I thought I would take this time to share some of our lessons on graduate school:
  1. The first lesson is know that you will eventually want to read a book again. It took a few months for me, but Ben was immediately drawn into some great books that we had put in our "read after grad school" pile. 
  2. Graduate school is hard. It is intense, overwhelming, encouraging, exciting, fulfilling, draining, etc. But at the end of the day, those two pieces of paper are something that you can smile at and be proud of. For those in the thick of it, all I can say is persevere. 
  3. Working on master's degrees at the same time as my spouse was intensely tough. The divorce rate for people getting their masters and doctorate degrees is insanely high. It was not easy. We both were stressed and overwhelmed and never felt like doing housework. We operated for two years in our shadow modes and well, that ain't pretty. (For those of you unaware of what a "shadow" is, stay tuned to an upcoming blog post about personality types). Benefit to you both completing yours masters is that you each get to be called "Master Swihart" around the house and that is pretty great.  
  4. If you have the opportunity to partake in a cohort based, residency program, we highly recommend it! We have made some solid, lasting friendship during our three weeks each of the two summers we spent in Uganda. I tried a limited residency in the US and while those friendship were great, they were not as strong as two solid years of working through the program together. 
  5. Know that the pursuit of His work brings forth great blessings. The abundance of support and knowledge that we experienced was life changing. 
  6. That being said, no, not everyone knew what it was like to balance work, being newlyweds, new jobs, full-time school, family, friends, etc. We heard the lines of "we miss you. Why aren't you guys ever around?" which I don't think our friends ever meant harm by saying, but it was tough not to feel guilty.
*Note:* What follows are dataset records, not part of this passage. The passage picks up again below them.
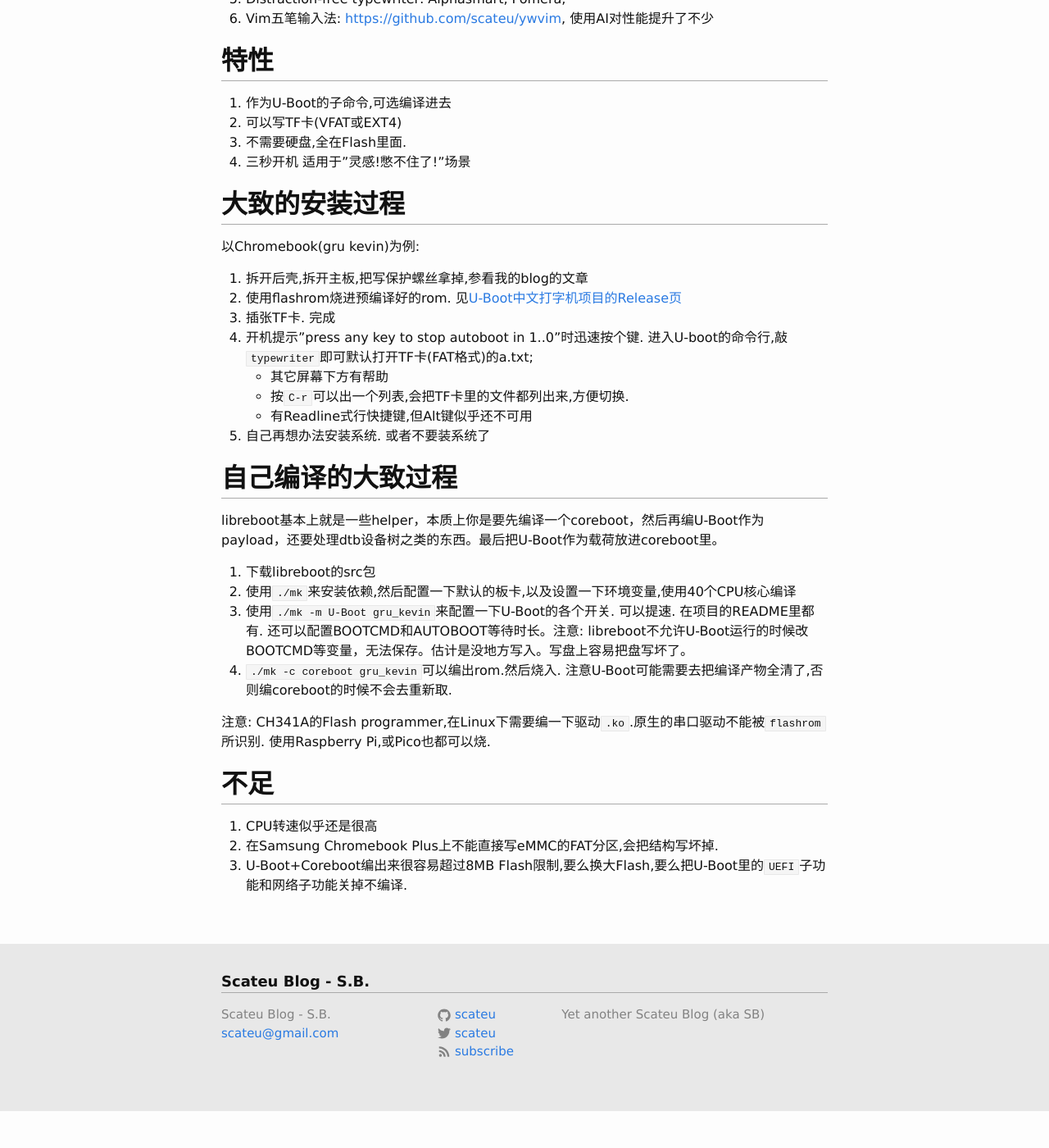
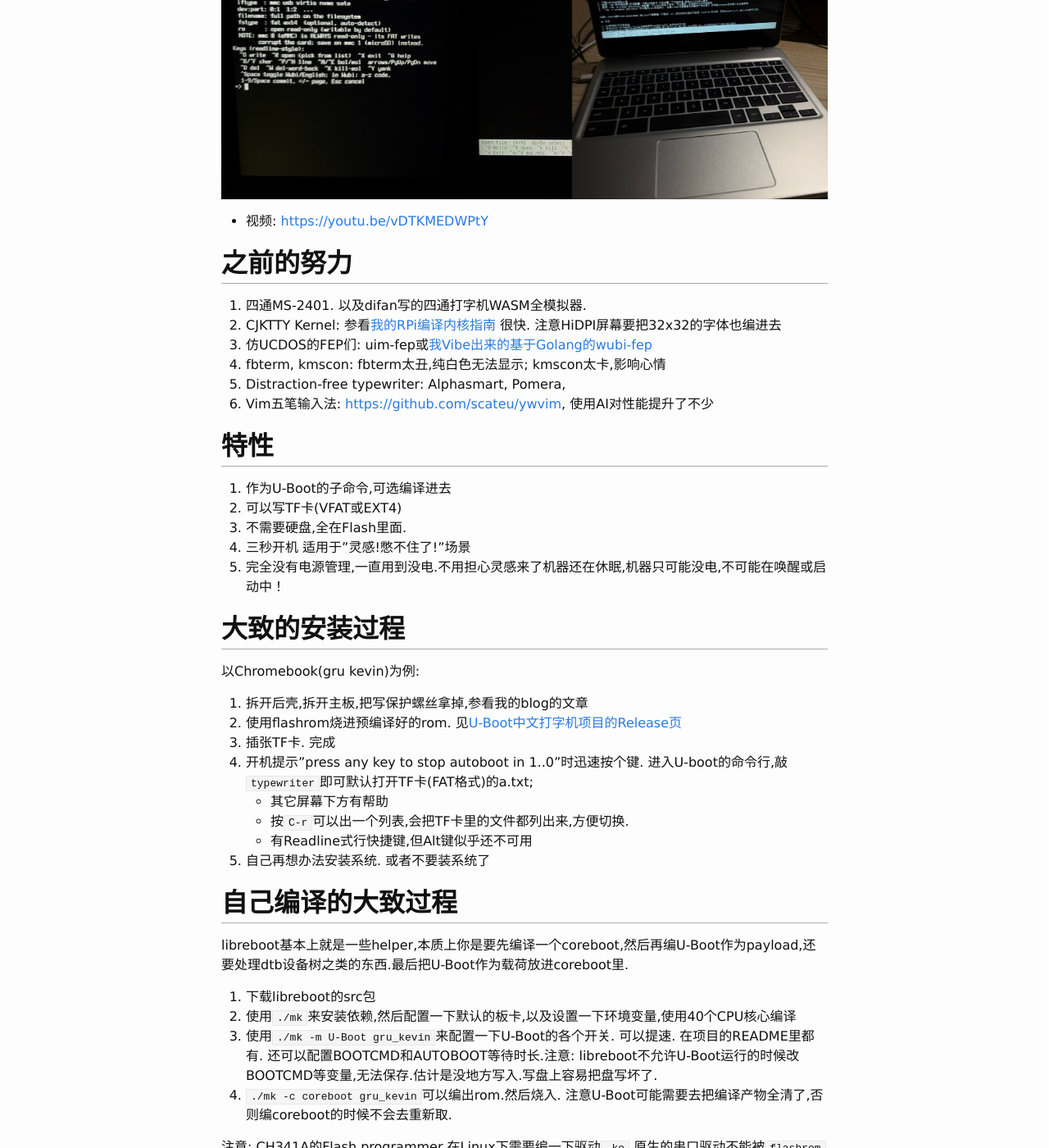
Before and after one commit to scateu/scateu.github.io, a Jekyll site: the page built from _posts/2026-08-05-u-boot-typewriter.md, in a window 1280 px wide and 1400 px high, scrolled down 485 px. Shown: the whole window at 82% size. Built offline with Jekyll 4.4.1, drawn with Linux system fonts in a browser that asks for light colours; nearby versions of some CDN libraries; comment, search, counter and statistics services are not loaded; before the commit the page ends 1839 px from its top, so only the background shows below that.

Commit message:
uboot typewriter

```diff
--- a/_posts/2026-08-05-u-boot-typewriter.md
+++ b/_posts/2026-08-05-u-boot-typewriter.md
@@ -6,7 +6,10 @@ layout: post
 
 ## 演示
 
+![图]({{ site.imageurl }}/uboot_typewrite.jpeg)
 
+
+- 视频: <https://youtu.be/vDTKMEDWPtY>
 
 ## 之前的努力
 
@@ -23,6 +26,7 @@ layout: post
 2. 可以写TF卡(VFAT或EXT4)
 3. 不需要硬盘,全在Flash里面.
 4. 三秒开机 适用于"灵感!憋不住了!"场景
+5. 完全没有电源管理,一直用到没电.不用担心灵感来了机器还在休眠,机器只可能没电,不可能在唤醒或启动中！
 
 ## 大致的安装过程
 
@@ -41,11 +45,11 @@ layout: post
 
 ## 自己编译的大致过程
 
-libreboot基本上就是一些helper，本质上你是要先编译一个coreboot，然后再编U-Boot作为payload，还要处理dtb设备树之类的东西。最后把U-Boot作为载荷放进coreboot里。
+libreboot基本上就是一些helper,本质上你是要先编译一个coreboot,然后再编U-Boot作为payload,还要处理dtb设备树之类的东西.最后把U-Boot作为载荷放进coreboot里.
 
 1. 下载libreboot的src包
 2. 使用`./mk`来安装依赖,然后配置一下默认的板卡,以及设置一下环境变量,使用40个CPU核心编译
-3. 使用`./mk -m U-Boot gru_kevin`来配置一下U-Boot的各个开关. 可以提速. 在项目的README里都有. 还可以配置BOOTCMD和AUTOBOOT等待时长。注意: libreboot不允许U-Boot运行的时候改BOOTCMD等变量，无法保存。估计是没地方写入。写盘上容易把盘写坏了。
+3. 使用`./mk -m U-Boot gru_kevin`来配置一下U-Boot的各个开关. 可以提速. 在项目的README里都有. 还可以配置BOOTCMD和AUTOBOOT等待时长.注意: libreboot不允许U-Boot运行的时候改BOOTCMD等变量,无法保存.估计是没地方写入.写盘上容易把盘写坏了.
 4. `./mk -c coreboot gru_kevin`可以编出rom.然后烧入. 注意U-Boot可能需要去把编译产物全清了,否则编coreboot的时候不会去重新取.
 
 注意: CH341A的Flash programmer,在Linux下需要编一下驱动`.ko`.原生的串口驱动不能被`flashrom`所识别. 使用Raspberry Pi,或Pico也都可以烧.
```
Also changed, not shown: images/uboot_typewrite.jpeg (added).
We dearly wanted to hang out on the weekends, go out for dinner, have late night convos, but we honestly didn't have the strength. Not that school consumed us 24/7, but just the thought of our 25 page papers looming over our heads made life exhausting. We had to cut some things out of our lives in order to manage this short season of our lives, and after God, each other, and our work, our lives didn't have much energy left to give. 
  7. You learn a lot about yourself in graduate school. For me, the course I was most afraid of taking (applied research and evaluation) was one that became one of my favorite. And coincidentally the one I was most excited to take, and part of the reason for switching to the Africa co-hort (advocacy and human rights) was not one of my favorites. Don't let your expectations get the best of you.
  8. Build relationships with your professors and classmates from the start. The support of your peers is like nothing else. No one knows where you are in the process like your classmates. They all understand your hatred of numbers during your practical finance management class and are there to talk you through it. They are the ones who can explain the confusing assignments, or better yet, vent with you on the unclear instructions that sometimes occur because of the online learning format where you have to converse questions over email not in person.  
  9. A few months after you complete your degree, you may miss the intellectual conversations, books, challenging papers, etc. This is entirely normal and frankly, the sign that you did grad school the right way. If you reach this stage, connect with your fellow masters on Facebook or email chains. You can have a bond with these people for the rest of your lives, but it takes work. Send them encouraging TED talks, share troublesome areas, give them a chance to read a proposal your wrote. Give them a chance to get back "into" the knowledge fest and I am sure they will do the same for you. 
  10. Be sure to save up money to take breaks and quiet vacations. It is hard to do knowing that your student loans are piling up, but we found it helpful to have a fun activity to look forward to at the end of an eight week class. 
Overall, grad school is what you make it. And despite how it feels in the thick of it, time passes by so quickly. Savor it. Learn from it. Leave stronger and wiser.

1 comment:

  1. I am digging your blogging. :) Sorry I missed you kids today. Thanks for loving on my family (and for always wanting to grow and learn and make a difference)!